[Records provided — start]
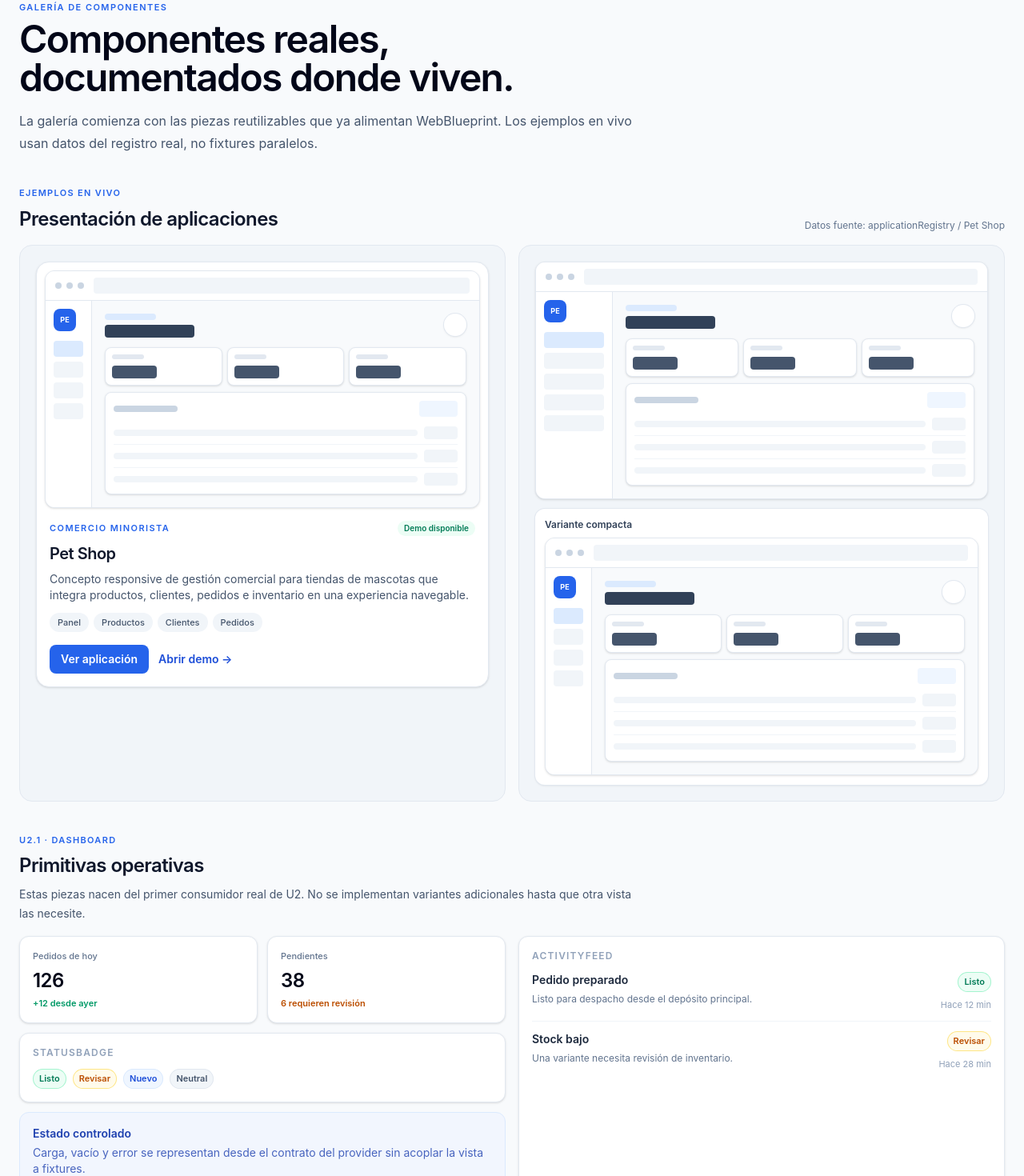
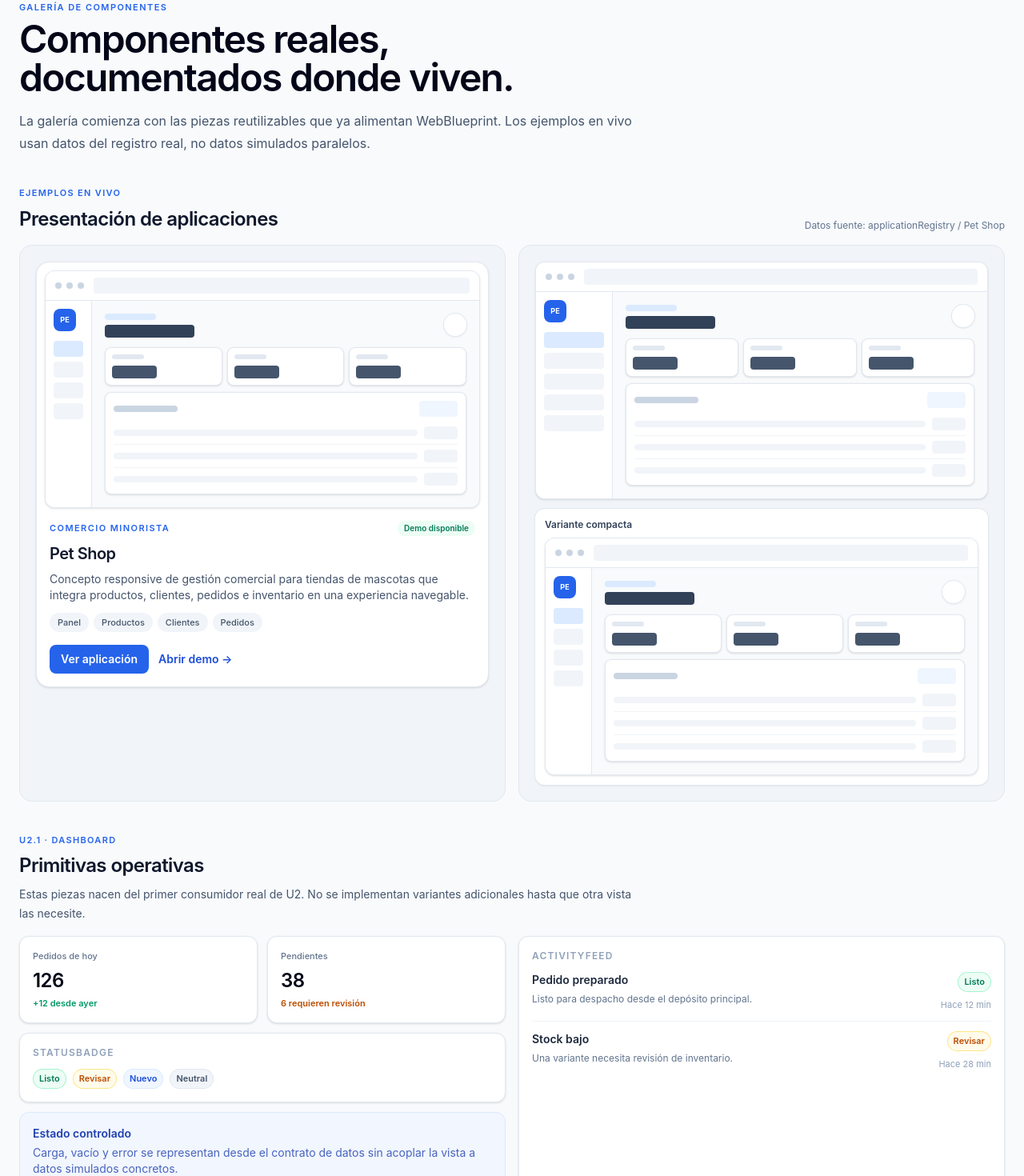
Before and after one commit to LuisHdezE/WebBlueprint, a React (Vite) app: page /components in a window 1280 px wide. Shown: the part 93-1563 px from the top of the page at 80% size. Built offline with nearby package versions, Linux system fonts and the light colour scheme.

Commit message:
docs(u2.1): completar texto visible en español

```diff
--- a/src/pages/ComponentsPage.tsx
+++ b/src/pages/ComponentsPage.tsx
@@ -39,7 +39,7 @@ export function ComponentsPage() {
         <p className="text-[11px] font-semibold uppercase tracking-[0.13em] text-brand-600">Galería de componentes</p>
         <h1 className="mt-2 max-w-3xl text-4xl font-semibold tracking-[-0.035em] text-slate-950 sm:text-5xl">Componentes reales, documentados donde viven.</h1>
         <p className="mt-4 max-w-3xl text-base leading-7 text-slate-600">
-          La galería comienza con las piezas reutilizables que ya alimentan WebBlueprint. Los ejemplos en vivo usan datos del registro real, no fixtures paralelos.
+          La galería comienza con las piezas reutilizables que ya alimentan WebBlueprint. Los ejemplos en vivo usan datos del registro real, no datos simulados paralelos.
         </p>
       </section>
 
@@ -86,7 +86,7 @@ export function ComponentsPage() {
               </div>
             </div>
             <div className="sm:col-span-2">
-              <InlineFeedback title="Estado controlado" message="Carga, vacío y error se representan desde el contrato del provider sin acoplar la vista a fixtures." tone="info" />
+              <InlineFeedback title="Estado controlado" message="Carga, vacío y error se representan desde el contrato de datos sin acoplar la vista a datos simulados concretos." tone="info" />
             </div>
           </div>
 
```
[Records provided — finish]
Directions -
Type out each line of the records above exactly, skipping any pictures.

Answer to the exercise -
Before and after one commit to LuisHdezE/WebBlueprint, a React (Vite) app: page /components in a window 1280 px wide. Shown: the part 93-1563 px from the top of the page at 80% size. Built offline with nearby package versions, Linux system fonts and the light colour scheme.

Commit message:
docs(u2.1): completar texto visible en español

```diff
--- a/src/pages/ComponentsPage.tsx
+++ b/src/pages/ComponentsPage.tsx
@@ -39,7 +39,7 @@ export function ComponentsPage() {
         <p className="text-[11px] font-semibold uppercase tracking-[0.13em] text-brand-600">Galería de componentes</p>
         <h1 className="mt-2 max-w-3xl text-4xl font-semibold tracking-[-0.035em] text-slate-950 sm:text-5xl">Componentes reales, documentados donde viven.</h1>
         <p className="mt-4 max-w-3xl text-base leading-7 text-slate-600">
-          La galería comienza con las piezas reutilizables que ya alimentan WebBlueprint. Los ejemplos en vivo usan datos del registro real, no fixtures paralelos.
+          La galería comienza con las piezas reutilizables que ya alimentan WebBlueprint. Los ejemplos en vivo usan datos del registro real, no datos simulados paralelos.
         </p>
       </section>
 
@@ -86,7 +86,7 @@ export function ComponentsPage() {
               </div>
             </div>
             <div className="sm:col-span-2">
-              <InlineFeedback title="Estado controlado" message="Carga, vacío y error se representan desde el contrato del provider sin acoplar la vista a fixtures." tone="info" />
+              <InlineFeedback title="Estado controlado" message="Carga, vacío y error se representan desde el contrato de datos sin acoplar la vista a datos simulados concretos." tone="info" />
             </div>
           </div>
 
```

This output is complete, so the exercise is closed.